“I’ve been doing this for about five years,” said Peters during an interview at the Polarettes Gymnastics Club facility in Riverdale. “I’ve been coaching here for about three years.”
Impressively, Peters is just 16 and recently earned level two certification as a parkour coach. He has helped the Polarettes parkour program grow to close to 100 participants in just its second year.
“I used to come to drop-in — they offered that here — and I learned off of people,” said Peters. “They started doing all these crazy tricks and I wanted to do that, so I started practicing.”
Known in pop culture from video games like Mirror’s Edge and featured in an episode of The Office, parkour is in essence the art of getting from point A to point B as fast and stylishly as possible.
“Parkour is a free-running sport,” said Peters. “We learn how to get over obstacles, how to better move ourselves through jumps, rotations, spins and even flips. … It’s just basic movement, taken to the extreme.”
For Peters, his recent certification has given him a new insight into the history and origins of the sport and the movements, and a chance to reset and refine his own coaching.
“It didn’t work out as well because I wasn’t certified and I didn’t know the background steps and the history of parkour, I just taught them what I learned,” said Peters about his early experiences coaching. “That was fun and all, but now that I’m certified I try to bring them back down to the levels that they’re supposed to get.”
Back to basics can be a bit boring, but Peters said the fun is just beginning.

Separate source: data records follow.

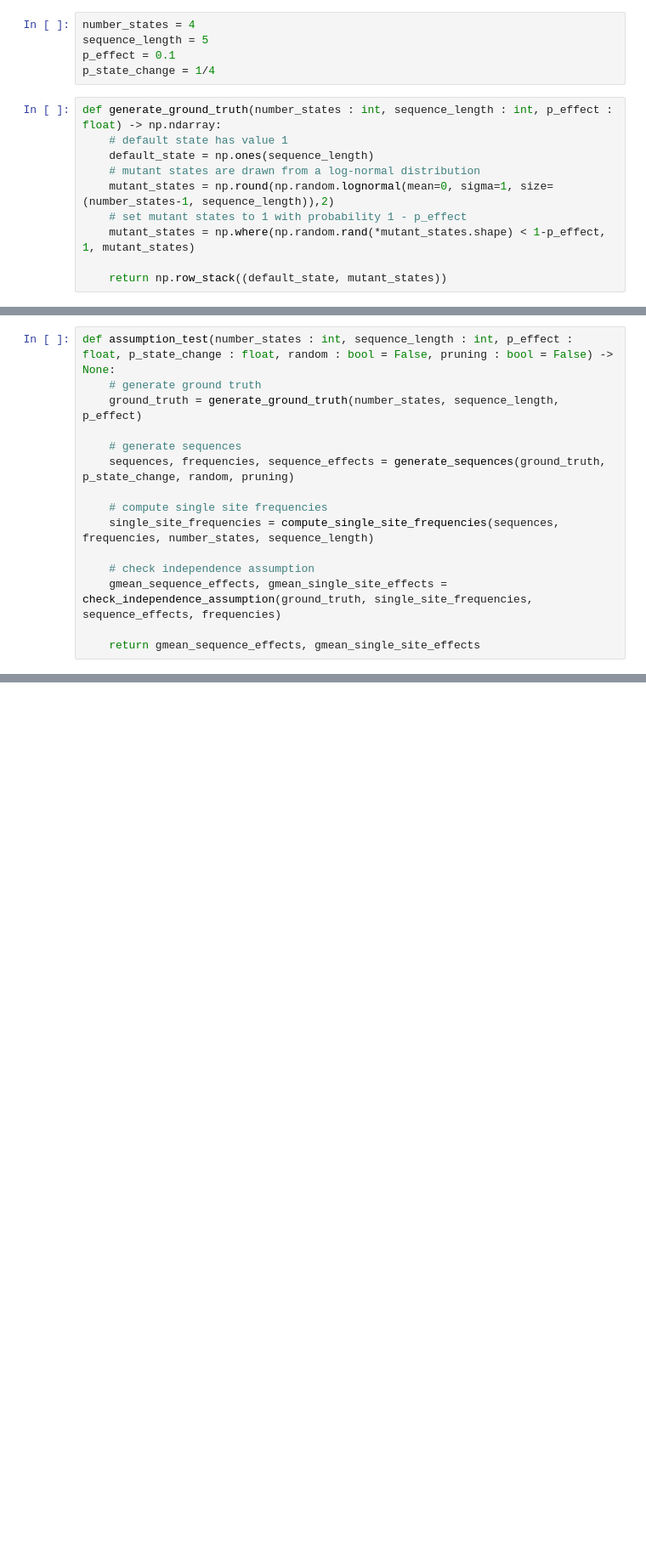
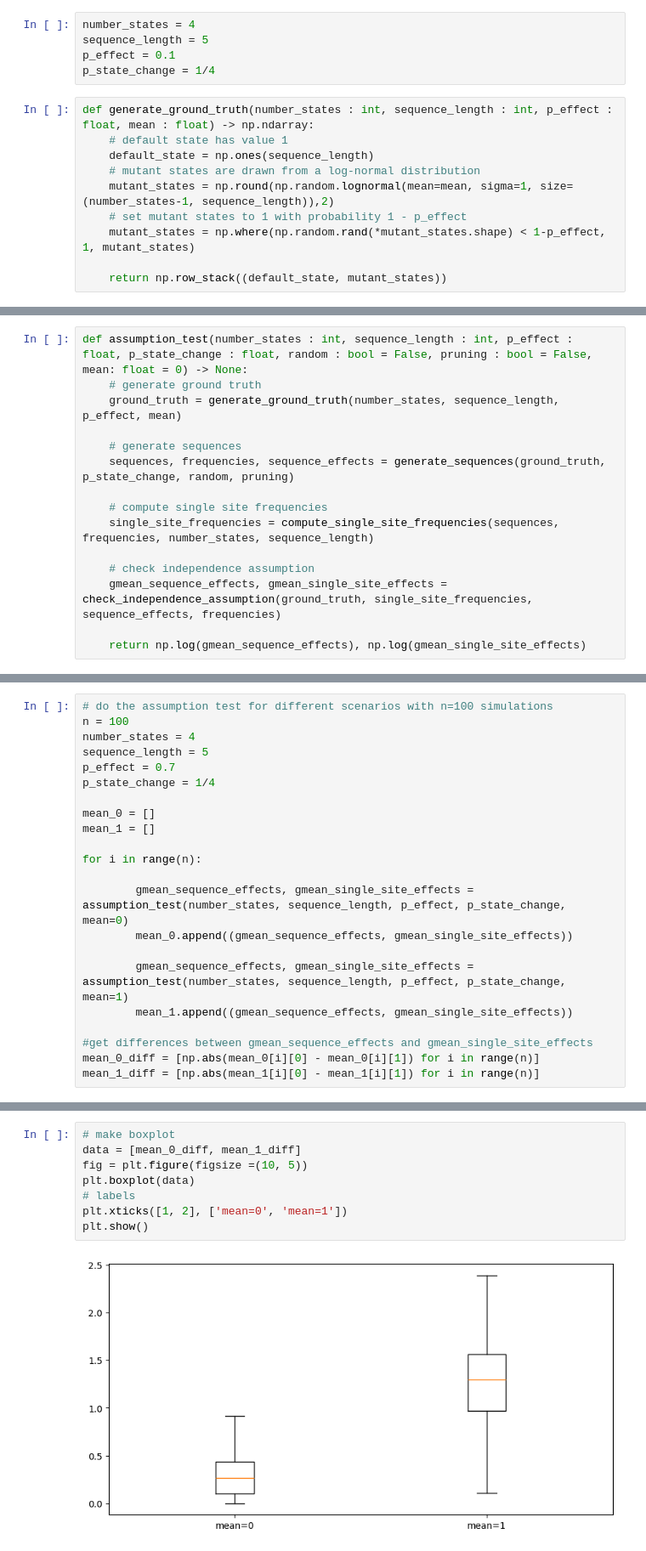
Before and after one commit to JoshuaGensel/dmMIME_correction, a Jupyter notebook: src/assumption_testing.ipynb, the cells around one changed output, grey strips where cells are left out. Shown at 85% size. Drawn from its saved outputs; the diff is of its cells as text; blank space fills up the shorter version.

```diff
--- a/src/assumption_testing.ipynb
+++ b/src/assumption_testing.ipynb
@@ -25,11 +25,11 @@ sequence_length = 5
 p_effect = 0.1
 p_state_change = 1/4
 # %%
-def generate_ground_truth(number_states : int, sequence_length : int, p_effect : float) -> np.ndarray:
+def generate_ground_truth(number_states : int, sequence_length : int, p_effect : float, mean : float) -> np.ndarray:
     # default state has value 1
     default_state = np.ones(sequence_length)
     # mutant states are drawn from a log-normal distribution
-    mutant_states = np.round(np.random.lognormal(mean=0, sigma=1, size=(number_states-1, sequence_length)),2)
+    mutant_states = np.round(np.random.lognormal(mean=mean, sigma=1, size=(number_states-1, sequence_length)),2)
     # set mutant states to 1 with probability 1 - p_effect
     mutant_states = np.where(np.random.rand(*mutant_states.shape) < 1-p_effect, 1, mutant_states)
 
@@ -93,7 +85,7 @@ single_site_frequencies:  [[0.25449625 0.25575672 0.2457438  0.24942524 0.252401
 # %%
-def assumption_test(number_states : int, sequence_length : int, p_effect : float, p_state_change : float, random : bool = False, pruning : bool = False) -> None:
+def assumption_test(number_states : int, sequence_length : int, p_effect : float, p_state_change : float, random : bool = False, pruning : bool = False, mean: float = 0) -> None:
     # generate ground truth
-    ground_truth = generate_ground_truth(number_states, sequence_length, p_effect)
+    ground_truth = generate_ground_truth(number_states, sequence_length, p_effect, mean)
 
     # generate sequences
     sequences, frequencies, sequence_effects = generate_sequences(ground_truth, p_state_change, random, pruning)
@@ -104,4 +96,4 @@ def assumption_test(number_states : int, sequence_length : int, p_effect : float
     # check independence assumption
     gmean_sequence_effects, gmean_single_site_effects = check_independence_assumption(ground_truth, single_site_frequencies, sequence_effects, frequencies)
 
-    return gmean_sequence_effects, gmean_single_site_effects
+    return np.log(gmean_sequence_effects), np.log(gmean_single_site_effects)
@@ -111,0 +166,22 @@ gmean sequence effects is equal to product of gmean single site effects:  False
+# %%
+# do the assumption test for different scenarios with n=100 simulations
+n = 100
+number_states = 4
+sequence_length = 5
+p_effect = 0.7
+p_state_change = 1/4
+
+mean_0 = []
+mean_1 = []
+
+for i in range(n):
+
+        gmean_sequence_effects, gmean_single_site_effects = assumption_test(number_states, sequence_length, p_effect, p_state_change, mean=0)
+        mean_0.append((gmean_sequence_effects, gmean_single_site_effects))
+
+        gmean_sequence_effects, gmean_single_site_effects = assumption_test(number_states, sequence_length, p_effect, p_state_change, mean=1)
+        mean_1.append((gmean_sequence_effects, gmean_single_site_effects))
+
+#get differences between gmean_sequence_effects and gmean_single_site_effects
+mean_0_diff = [np.abs(mean_0[i][0] - mean_0[i][1]) for i in range(n)]
+mean_1_diff = [np.abs(mean_1[i][0] - mean_1[i][1]) for i in range(n)]
@@ -111,0 +206,10 @@ gmean sequence effects is equal to product of gmean single site effects:  False
+# %%
+# make boxplot
+data = [mean_0_diff, mean_1_diff]
+fig = plt.figure(figsize =(10, 5))
+plt.boxplot(data)
+# labels
+plt.xticks([1, 2], ['mean=0', 'mean=1'])
+plt.show()
+# %% [output]
+[figure, added]
```
Also changed, not shown: parts of 8 cells of this notebook.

“With the whole bringing them back to level one, they have to learn the basics of a few new things,” said Peters. “It’s a bit challenging (to keep focused) because they don’t have a challenge yet, but once we get up to it, there will definitely be better challenges.”

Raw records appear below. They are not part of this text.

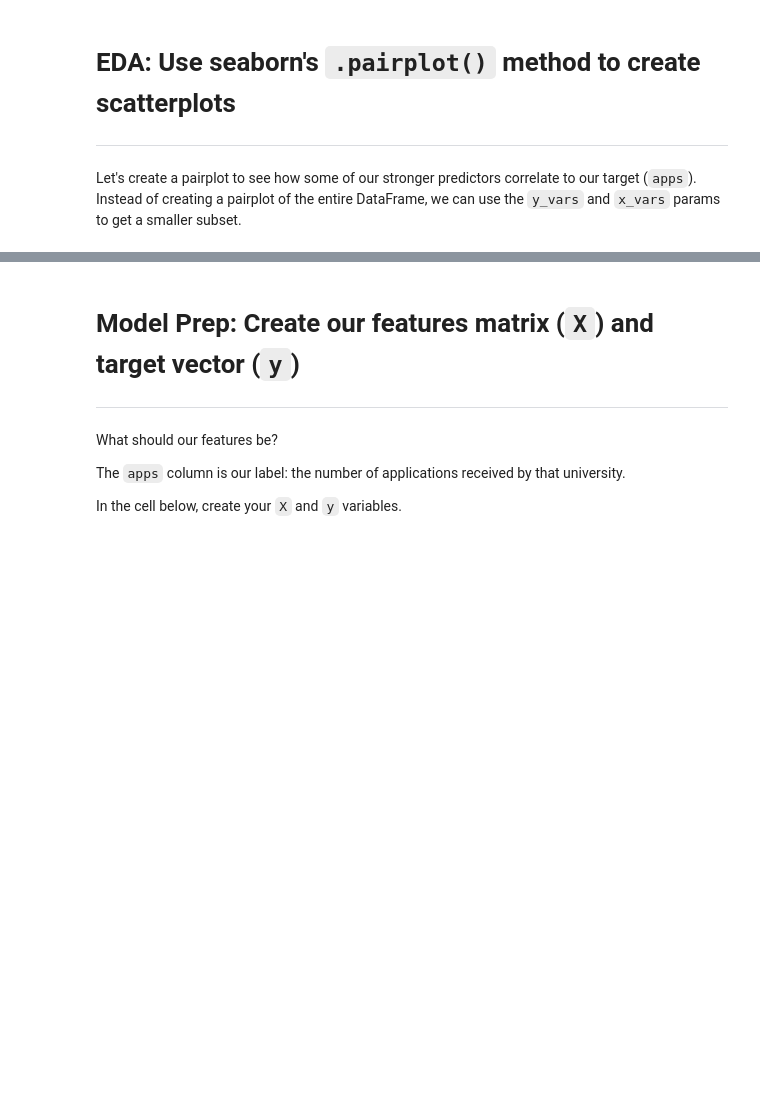
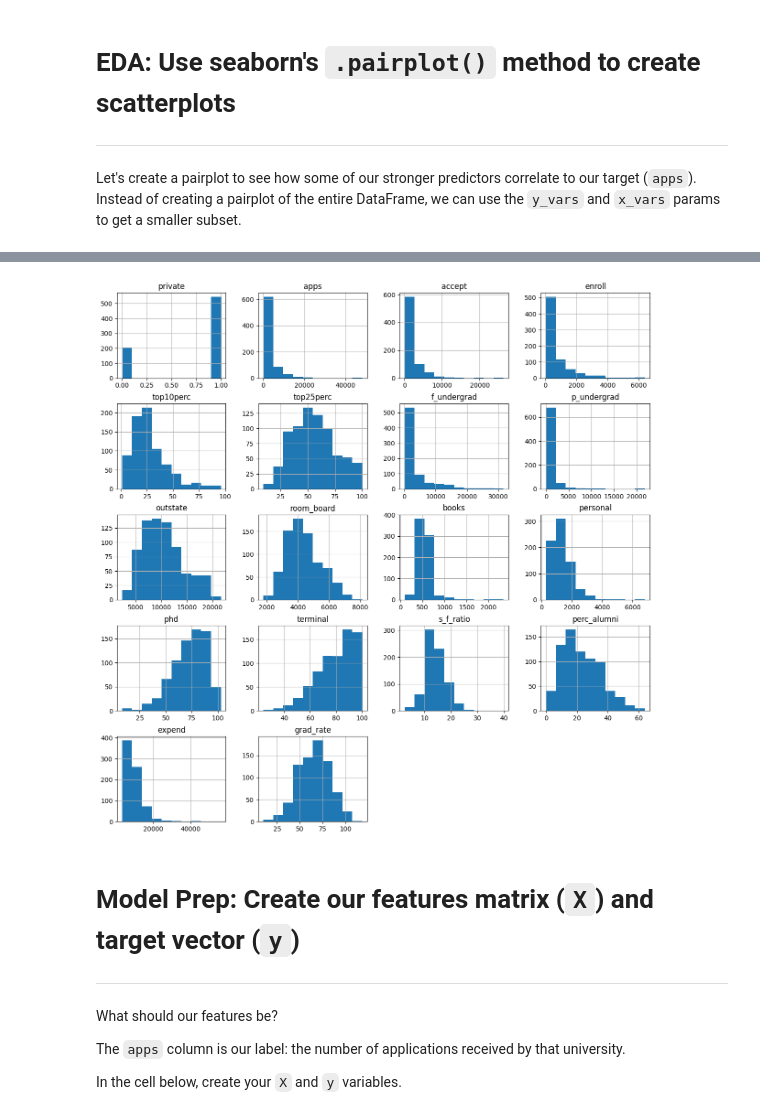
Before and after one commit to Ch3ddarr/DSB-Unit-03, a Jupyter notebook: 06 - Model Workflow/02-model-workflow.ipynb, the cells around one changed output, grey strips where cells are left out. Cells and saved outputs as stored; diff of their text form; code cells hidden in the pictures; blank space fills up the shorter version.

```diff
--- a/06 - Model Workflow/02-model-workflow.ipynb
+++ b/06 - Model Workflow/02-model-workflow.ipynb
@@ -350,3 +360,7 @@ Let's create a pairplot to see how some of our stronger predictors correlate to
+# %%
+df.hist(figsize=(15,15));
+# %% [output]
+[figure, added]
 # %% [markdown]
 # Model Prep: Create our features matrix (`X`) and target vector (`y`)
 ---
```
Also changed, not shown: parts of 9 cells of this notebook.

Peters’ enthusiasm for parkour is clear and is proving to be infectious for his students.
“The best part of parkour for me is getting over obstacles,” said Peters. “Any obstacle that I find a challenge to step over, walk over or even climb up to, I always try to face it with a different skill and a faster method to get over it.”
That mentality translates to coaching, and Peters said watching his charges learn new skills is its own reward.
“I love seeing the kids learning, attempting new skills, getting them, and then getting even better at them,” said Peters. “I love when they get their head in the game, they’re going for it, they’re going at it, they’re trying, trying, trying, and boom, they got it.”
When he’s not coaching parkour — there are four days of parkour per week at the club — Peters attends Porter Creek Secondary School and is considering an apprenticeship to become a mechanic, but isn’t quite ready to write off sticking with parkour a bit longer.
“I see myself maybe going up the levels in my coaching,” said Peters. “I’m at level two now – maybe I can get my level four or three.”
That will likely take a couple years, but Peters is open to a bit of speculation.
“If it’s really big here in the Yukon, then I could definitely take that up,” said Peters about coaching as a career. “If we find that (the growth) is staying the same, maybe I’ll take a different path in life.”
Whatever path Peters takes, it’s sure to be one he runs, jumps and flips along.
Contact John Hopkins-Hill at firstname.lastname@example.org